LOCAL authorities will be delighted to broadcast some of the information that the Audit Commission is seeking. But they believe that some of the questions relate to central government pressures rather than their own efficiency, writes Donald MacLeod.

Councils agree, for instance, that the speed with which student grants are paid is a fair performance indicator. But the number and value of discretionary awards paid out by any authority is closely linked to its financial position. Warwickshire, for example, which has been charge-capped for two years running, is unable to offer more than a handful of discretionary grants to anyone other than students with special educational needs; its education budget has to be spent on its statutory obligations to schools.

Urban (mainly Labour-run) authorities, which spend more on nursery education, will be eager to supply figures on under-fives in the system. They have long resented the fact that the Government's nursery funding is based on population rather than the numbers actually being taught. Education authorities with generous nursery provision are penalised.

On school meals, the commission has ducked the politically embarrassing question of free meals - the recent increase is a sure sign of the recession - in favour of an odd formulation: 'Percent of LEA school pupils who have the choice of eating a hot, cooked meal on school premises at lunchtime.'

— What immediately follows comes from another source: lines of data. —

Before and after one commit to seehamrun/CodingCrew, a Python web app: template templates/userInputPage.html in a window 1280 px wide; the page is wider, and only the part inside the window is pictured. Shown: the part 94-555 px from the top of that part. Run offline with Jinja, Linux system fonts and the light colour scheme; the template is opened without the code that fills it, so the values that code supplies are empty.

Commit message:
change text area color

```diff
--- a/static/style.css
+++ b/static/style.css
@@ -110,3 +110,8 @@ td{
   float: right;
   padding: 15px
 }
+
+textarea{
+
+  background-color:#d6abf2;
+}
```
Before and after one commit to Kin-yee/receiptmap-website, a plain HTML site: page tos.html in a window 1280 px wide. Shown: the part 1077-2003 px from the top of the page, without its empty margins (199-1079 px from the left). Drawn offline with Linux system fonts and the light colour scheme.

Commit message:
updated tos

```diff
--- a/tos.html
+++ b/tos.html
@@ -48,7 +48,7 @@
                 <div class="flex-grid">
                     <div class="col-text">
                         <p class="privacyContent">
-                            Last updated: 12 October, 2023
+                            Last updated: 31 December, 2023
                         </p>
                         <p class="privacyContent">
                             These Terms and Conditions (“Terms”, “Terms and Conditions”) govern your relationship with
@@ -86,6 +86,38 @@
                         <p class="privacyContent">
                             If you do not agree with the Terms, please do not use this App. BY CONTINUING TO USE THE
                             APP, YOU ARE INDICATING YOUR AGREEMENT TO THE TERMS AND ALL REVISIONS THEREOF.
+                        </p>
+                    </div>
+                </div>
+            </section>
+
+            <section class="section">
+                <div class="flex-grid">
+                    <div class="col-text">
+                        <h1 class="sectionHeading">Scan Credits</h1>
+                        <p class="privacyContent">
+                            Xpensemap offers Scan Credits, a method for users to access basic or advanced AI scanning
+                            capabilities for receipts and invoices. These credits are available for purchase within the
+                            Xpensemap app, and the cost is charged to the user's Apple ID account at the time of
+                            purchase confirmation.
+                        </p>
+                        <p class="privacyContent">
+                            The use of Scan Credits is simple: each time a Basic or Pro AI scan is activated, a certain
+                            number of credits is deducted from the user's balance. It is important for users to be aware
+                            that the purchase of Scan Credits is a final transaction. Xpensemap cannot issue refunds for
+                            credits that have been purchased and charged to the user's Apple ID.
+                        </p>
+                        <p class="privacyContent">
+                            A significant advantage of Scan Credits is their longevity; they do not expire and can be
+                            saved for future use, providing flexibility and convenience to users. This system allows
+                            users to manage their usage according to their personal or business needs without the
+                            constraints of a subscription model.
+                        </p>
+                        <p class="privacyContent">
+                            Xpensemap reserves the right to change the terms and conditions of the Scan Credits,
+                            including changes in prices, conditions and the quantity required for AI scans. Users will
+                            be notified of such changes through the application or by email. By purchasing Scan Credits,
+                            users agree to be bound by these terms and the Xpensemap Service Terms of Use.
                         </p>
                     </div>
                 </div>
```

The commission admits it would be preferable to measure nutritional content. The Government, however, refuses to bring in nutritional standards that would permit this. The indicator also shies away from the take-up of meals which has also been falling because of price increases. School catering is becoming increasingly privatised and the responsibility of individual schools.